Whatever the reasons for being cautious about offset markets in general and REDD+ in particular, the fact remains that if rich countries want forest-dependent communities in tropical countries to protect forests to help mitigate greenhouse gas emissions and protect biodiversity, ways need to be found to remunerate those communities for these services. REDD+ in its various and evolving forms is still the front runner in the search for equitable transfers of resources to incentivise nature conservation and Farm Africa remains committed to assist the global community in this endeavour.
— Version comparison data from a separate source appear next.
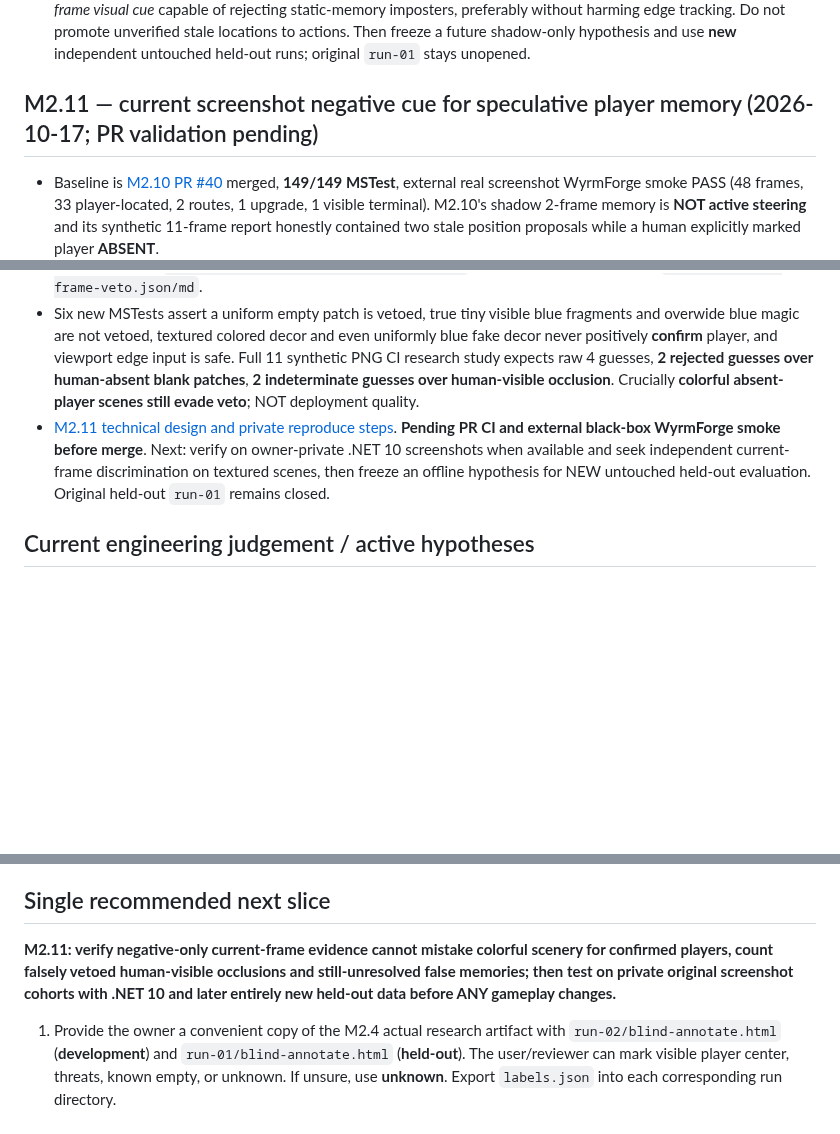
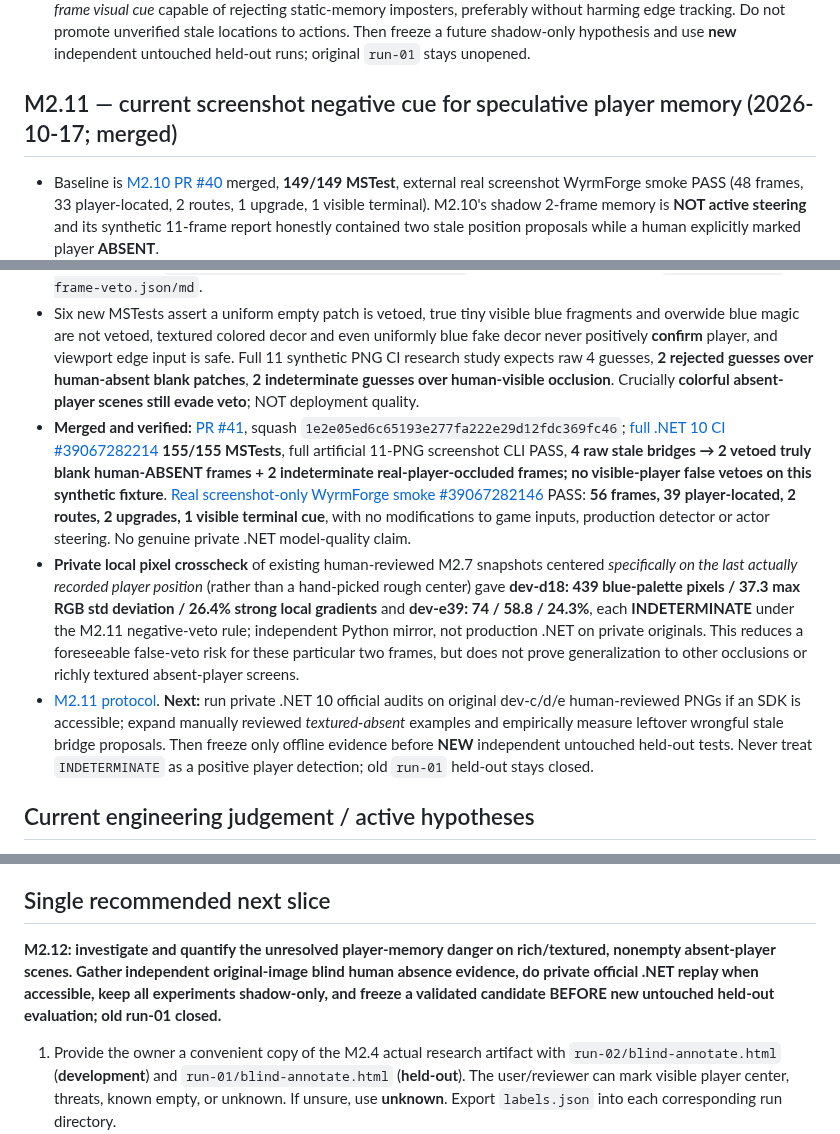
Before and after one commit to pjotrcasteel/Argus, a Markdown page: docs/CONTINUITY.md, 3 parts joined by grey strips. Drawn GitHub-style; blank space fills up the shorter version.

Commit message:
docs(handover): M2.11 merged, 155 .NET tests, 56-frame live smoke, real-private patch crosscheck and M2.12 direction

```diff
--- a/docs/CONTINUITY.md
+++ b/docs/CONTINUITY.md
@@ -307,14 +307,16 @@ Validation: [.NET CI 39046004064](https://github.com/pjotrcasteel/Argus/actions/
 - **Validated & merged:** [PR #40](https://github.com/pjotrcasteel/Argus/pull/40) squash `f68388747768c3dadfb87c7560a34fdecbfa585d`. [.NET CI 39066616558](https://github.com/pjotrcasteel/Argus/actions/runs/39066616558) **149/149 MSTest**, new 11 original synthetic pixel PNGs → actual `--occlusion-shadow` C# CLI PASS. The report explicitly scored **2 near-human-visibility shadow proposals AND 2 clearly false shadow proposals over human-confirmed ABSENT frames**, proving it is **NOT SAFE TO DEPLOY**, despite useful occlusion hypotheses. [External WyrmForge screenshot-only smoke 39066616571](https://github.com/pjotrcasteel/Argus/actions/runs/39066616571) PASS: **48 frames, 33 player-located frames, 2 route clicks, 1 upgrade, 1 terminal cue**, original policy unchanged. These are technical smoke numbers, not gameplay competence.
 - **Next:** official .NET CLI privately on owner's preserved dev-d and dev-e 390×844 original screenshots/labels when an accessible .NET 10 runtime becomes available; examine player-absent negative frames and a *separate current-frame visual cue* capable of rejecting static-memory imposters, preferably without harming edge tracking. Do not promote unverified stale locations to actions. Then freeze a future shadow-only hypothesis and use **new** independent untouched held-out runs; original `run-01` stays unopened.
 
-## M2.11 — current screenshot negative cue for speculative player memory (2026-10-17; PR validation pending)
+## M2.11 — current screenshot negative cue for speculative player memory (2026-10-17; merged)
 
 - Baseline is [M2.10 PR #40](https://github.com/pjotrcasteel/Argus/pull/40) merged, **149/149 MSTest**, external real screenshot WyrmForge smoke PASS (48 frames, 33 player-located, 2 routes, 1 upgrade, 1 visible terminal). M2.10's shadow 2-frame memory is **NOT active steering** and its synthetic 11-frame report honestly contained two stale position proposals while a human explicitly marked player **ABSENT**.
 - Privately examined real owner-reviewed M2.7 `dev-d` step 18 and `dev-e` step 39 original PNGs: **current** 49x49 neighborhoods around the previously located player still contain approximately **484** and **72** configured blue-palette pixels respectively despite actual color player detection loss. A simple "no strong blue sprite = absent" rule would be unsafe. These are descriptive Python local measurements, **not official .NET on owner's private labels**. Original held-out `run-01` not opened and no private screenshots or labels uploaded to GitHub.
 - M2.11 introduces `PlayerCurrentFrameWitnessProbe` in the **offline-only** visual research path: samples 49x49 **current screenshot** pixels at the previously **genuinely** measured stale center; reports blue-palette count, max RGB-channel deviation and high-contrast adjacency fraction. The single negative signal `EMPTY_PATCH_VETO` triggers only if patch sampled >=400 pixels, player-palette count 0, max RGB std dev <5 and strong pixel edge fraction <1%. Otherwise `INDETERMINATE`, **never PLAYER_FOUND**. No coupling to WyrmForge engine/DOM, no active player fallback, no policy change.
 - New `PlayerCurrentFrameVetoStudy` reads previously computed M2.10 raw **pixel-causal** full-PNG sequence and scores the veto against manual original screenshot truth only **after inference**: separately counts vetoed actual ABSENT proposals, **false vetoes over human-visible player**, and **remaining non-vetoed guesses over human-ABSENT player**. `Argus.Evaluation.Tool --occlusion-veto` is private offline CLI, writing `player-current-frame-veto.json/md`.
 - Six new MSTests assert a uniform empty patch is vetoed, true tiny visible blue fragments and overwide blue magic are not vetoed, textured colored decor and even uniformly blue fake decor never positively **confirm** player, and viewport edge input is safe. Full 11 synthetic PNG CI research study expects raw 4 guesses, **2 rejected guesses over human-absent blank patches**, **2 indeterminate guesses over human-visible occlusion**. Crucially **colorful absent-player scenes still evade veto**; NOT deployment quality.
-- [M2.11 technical design and private reproduce steps](M2-11-CURRENT-FRAME-VETO.md). **Pending PR CI and external black-box WyrmForge smoke before merge**. Next: verify on owner-private .NET 10 screenshots when available and seek independent current-frame discrimination on textured scenes, then freeze an offline hypothesis for NEW untouched held-out evaluation. Original held-out `run-01` remains closed.
+- **Merged and verified:** [PR #41](https://github.com/pjotrcasteel/Argus/pull/41), squash `1e2e05ed6c65193e277fa222e29d12fdc369fc46`; [full .NET 10 CI #39067282214](https://github.com/pjotrcasteel/Argus/actions/runs/39067282214) **155/155 MSTests**, full artificial 11-PNG screenshot CLI PASS, **4 raw stale bridges → 2 vetoed truly blank human-ABSENT frames + 2 indeterminate real-player-occluded frames; no visible-player false vetoes on this synthetic fixture**. [Real screenshot-only WyrmForge smoke #39067282146](https://github.com/pjotrcasteel/Argus/actions/runs/39067282146) PASS: **56 frames, 39 player-located, 2 routes, 2 upgrades, 1 visible terminal cue**, with no modifications to game inputs, production detector or actor steering. No genuine private .NET model-quality claim.
+- **Private local pixel crosscheck** of existing human-reviewed M2.7 snapshots centered *specifically on the last actually recorded player position* (rather than a hand-picked rough center) gave **dev-d18: 439 blue-palette pixels / 37.3 max RGB std deviation / 26.4% strong local gradients** and **dev-e39: 74 / 58.8 / 24.3%**, each **INDETERMINATE** under the M2.11 negative-veto rule; independent Python mirror, not production .NET on private originals. This reduces a foreseeable false-veto risk for these particular two frames, but does not prove generalization to other occlusions or richly textured absent-player screens.
+- [M2.11 protocol](M2-11-CURRENT-FRAME-VETO.md). **Next:** run private .NET 10 official audits on original dev-c/d/e human-reviewed PNGs if an SDK is accessible; expand manually reviewed *textured-absent* examples and empirically measure leftover wrongful stale bridge proposals. Then freeze only offline evidence before **NEW** independent untouched held-out tests. Never treat `INDETERMINATE` as a positive player detection; old `run-01` held-out stays closed.
 
 ## Current engineering judgement / active hypotheses
 
@@ -336,7 +338,7 @@ Validation: [.NET CI 39046004064](https://github.com/pjotrcasteel/Argus/actions/
 
 ## Single recommended next slice
 
-**M2.11: verify negative-only current-frame evidence cannot mistake colorful scenery for confirmed players, count falsely vetoed human-visible occlusions and still-unresolved false memories; then test on private original screenshot cohorts with .NET 10 and later entirely new held-out data before ANY gameplay changes.**
+**M2.12: investigate and quantify the unresolved player-memory danger on rich/textured, nonempty absent-player scenes. Gather independent original-image blind human absence evidence, do private official .NET replay when accessible, keep all experiments shadow-only, and freeze a validated candidate BEFORE new untouched held-out evaluation; old run-01 closed.**
 
 1. Provide the owner a convenient copy of the M2.4 actual research artifact with `run-02/blind-annotate.html` (**development**) and `run-01/blind-annotate.html` (**held-out**). The user/reviewer can mark visible player center, threats, known empty, or unknown. If unsure, use **unknown**. Export `labels.json` into each corresponding run directory.
 2. Prefer reviewing the **development** images first. Collect `run-01` held-out reference independently and avoid repeatedly tuning thresholds to it; after using a held-out sample for iterative decisions, collect a new untouched holdout.
```
Also changed, not shown: other parts of docs/CONTINUITY.md (+1 -1 lines).
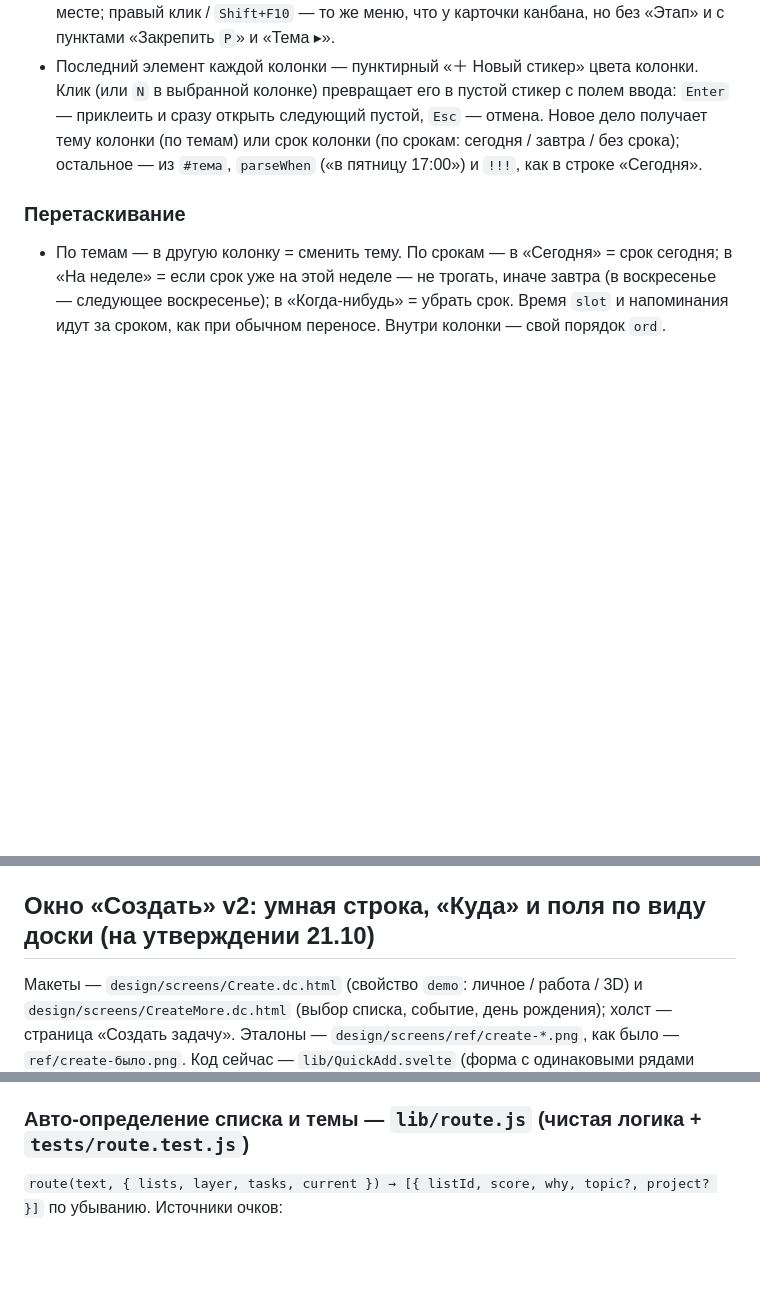
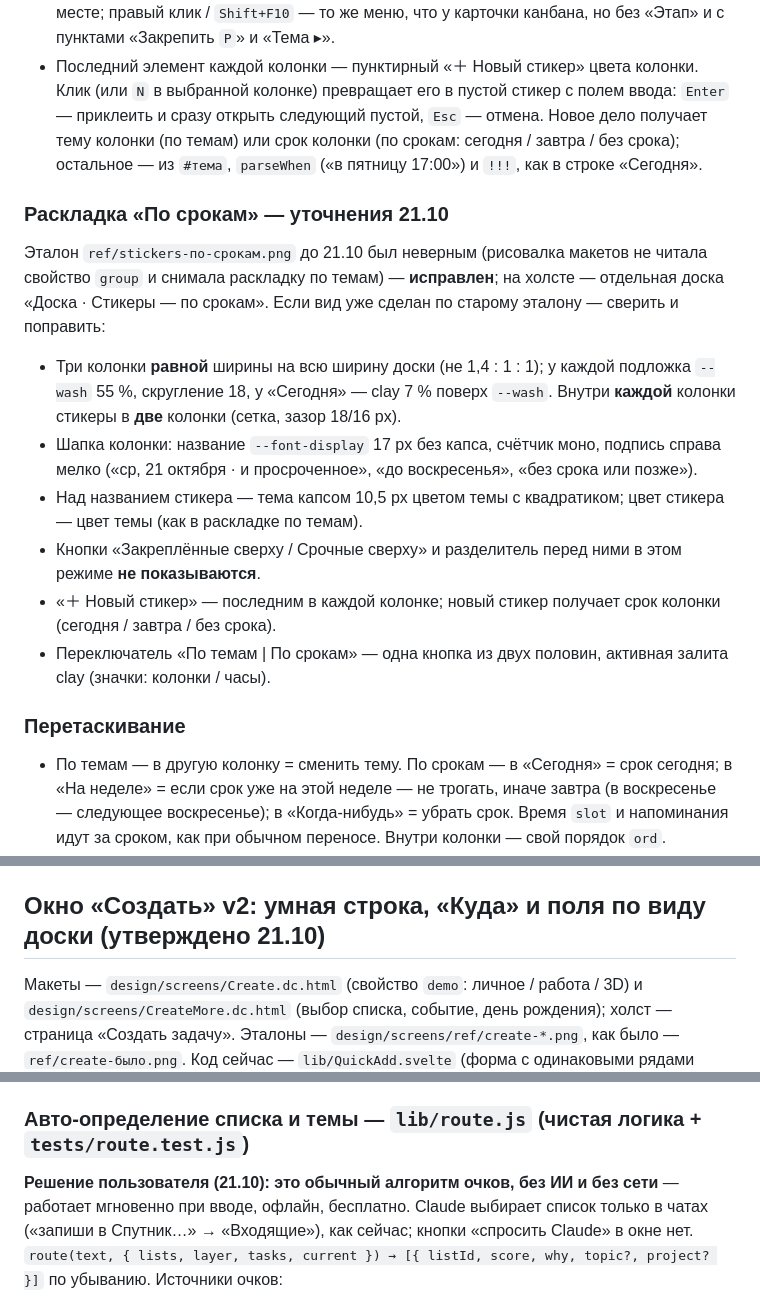
Before and after one commit to Siponik/sputnik, a Markdown page: docs/design-v2.md, 3 parts joined by grey strips. Rendered like a GitHub page; blank space fills up the shorter version.

Commit message:
Спецификация: окно «Создать» v2 утверждено; стикеры «по срокам» — уточнения по исправленному эталону
Co-Authored-By: Claude Opus 5.5 <noreply@anthropic.com>
Claude-Session: https://claude.ai/code/session_01UrUbwLMz1RwJzU76MZ93kj

```diff
--- a/docs/design-v2.md
+++ b/docs/design-v2.md
@@ -356,6 +356,19 @@ Svelte `transition:` / `animate:flip` / `crossfade` для карточек, Vie
   Новое дело получает тему колонки (по темам) или срок колонки (по срокам: сегодня / завтра / без срока); остальное — из
   `#тема`, `parseWhen` («в пятницу 17:00») и `!!!`, как в строке «Сегодня».
 
+### Раскладка «По срокам» — уточнения 21.10
+Эталон `ref/stickers-по-срокам.png` до 21.10 был неверным (рисовалка макетов не читала свойство `group` и снимала раскладку
+по темам) — **исправлен**; на холсте — отдельная доска «Доска · Стикеры — по срокам». Если вид уже сделан по старому эталону —
+сверить и поправить:
+- Три колонки **равной** ширины на всю ширину доски (не 1,4 : 1 : 1); у каждой подложка `--wash` 55 %, скругление 18,
+  у «Сегодня» — clay 7 % поверх `--wash`. Внутри **каждой** колонки стикеры в **две** колонки (сетка, зазор 18/16 px).
+- Шапка колонки: название `--font-display` 17 px без капса, счётчик моно, подпись справа мелко («ср, 21 октября · и просроченное»,
+  «до воскресенья», «без срока или позже»).
+- Над названием стикера — тема капсом 10,5 px цветом темы с квадратиком; цвет стикера — цвет темы (как в раскладке по темам).
+- Кнопки «Закреплённые сверху / Срочные сверху» и разделитель перед ними в этом режиме **не показываются**.
+- «＋ Новый стикер» — последним в каждой колонке; новый стикер получает срок колонки (сегодня / завтра / без срока).
+- Переключатель «По темам | По срокам» — одна кнопка из двух половин, активная залита clay (значки: колонки / часы).
+
 ### Перетаскивание
 - По темам — в другую колонку = сменить тему. По срокам — в «Сегодня» = срок сегодня; в «На неделе» = если срок уже на этой
   неделе — не трогать, иначе завтра (в воскресенье — следующее воскресенье); в «Когда-нибудь» = убрать срок. Время `slot` и
@@ -391,7 +404,7 @@ Svelte `transition:` / `animate:flip` / `crossfade` для карточек, Vie
 `src/demo/data.js` список «Дела по дому» с видом `stickers` (те же дела, что в макете), чтобы `npm run shot` снимал
 его рядом с `ref/stickers-*.png`.
 
-## Окно «Создать» v2: умная строка, «Куда» и поля по виду доски (на утверждении 21.10)
+## Окно «Создать» v2: умная строка, «Куда» и поля по виду доски (утверждено 21.10)
 
 Макеты — `design/screens/Create.dc.html` (свойство `demo`: личное / работа / 3D) и `design/screens/CreateMore.dc.html`
 (выбор списка, событие, день рождения); холст — страница «Создать задачу». Эталоны — `design/screens/ref/create-*.png`,
@@ -441,6 +454,8 @@ Svelte `transition:` / `animate:flip` / `crossfade` для карточек, Vie
 списка с выбором шаблона. Скрытые списки и «Привычки» не показываются. `↑↓ Enter` — выбор, `Esc` — закрыть.
 
 ### Авто-определение списка и темы — `lib/route.js` (чистая логика + `tests/route.test.js`)
+**Решение пользователя (21.10): это обычный алгоритм очков, без ИИ и без сети** — работает мгновенно при вводе, офлайн, бесплатно.
+Claude выбирает список только в чатах («запиши в Спутник…» → «Входящие»), как сейчас; кнопки «спросить Claude» в окне нет.
 `route(text, { lists, layer, tasks, current }) → [{ listId, score, why, topic?, project? }]` по убыванию. Источники очков:
 1. **Явно**: `@список` в тексте (как в боте; начало слова, без регистра) — сразу выбор, `why: 'указано @…'`.
 2. **Выученные слова**: `settings.route[слово] = { list, topic?, n }` — пишется, когда пользователь **вручную** сменил список
```
Also changed, not shown: CLAUDE.md (+1 -1 lines).
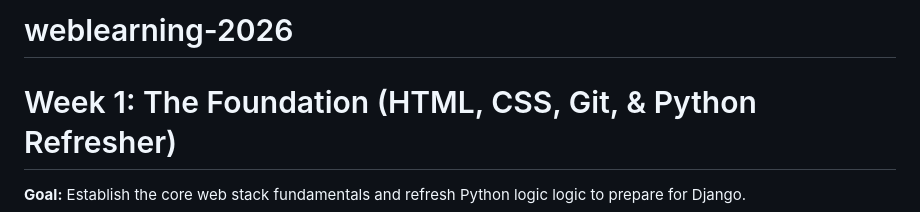
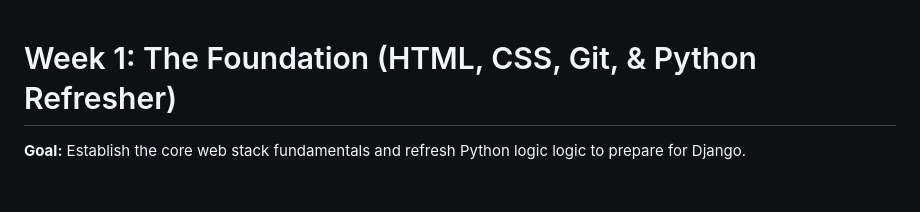
Before and after one commit to Ian12467/weblearning-2026, a Markdown page: README.md, the part around the change. Rendered like a GitHub page; blank space fills up the shorter version.

Commit message:
Remove project title from README
Removed project title from README.

```diff
--- a/README.md
+++ b/README.md
@@ -1,5 +1,3 @@
-# weblearning-2026
-
 # Week 1: The Foundation (HTML, CSS, Git, & Python Refresher)
 
 **Goal:** Establish the core web stack fundamentals and refresh Python logic logic to prepare for Django.
```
About the author: Yvan, a tropical agronomist with a PhD in development studies, managed the research team in Manaus, Brazil, which established the first field measurements of biomass and carbon content of central Amazonian forests. In Indonesia he directed multi-stakeholder forest governance programmes that laid the foundations for decentralised, community-based forest stewardship. In his subsequent posting as Senior Climate and Environment Advisor with DFID, he helped develop direct access modalities for UN climate funding to Developing Countries and participated in the establishment of the WB Climate Investment Funds. Yvan assists Farm Africa in issues related to forest management, REDD+ and natural resource management and, as a Fellow of the Samdhana Institute, remains closely involved with community-based forest management initiatives in South East Asia.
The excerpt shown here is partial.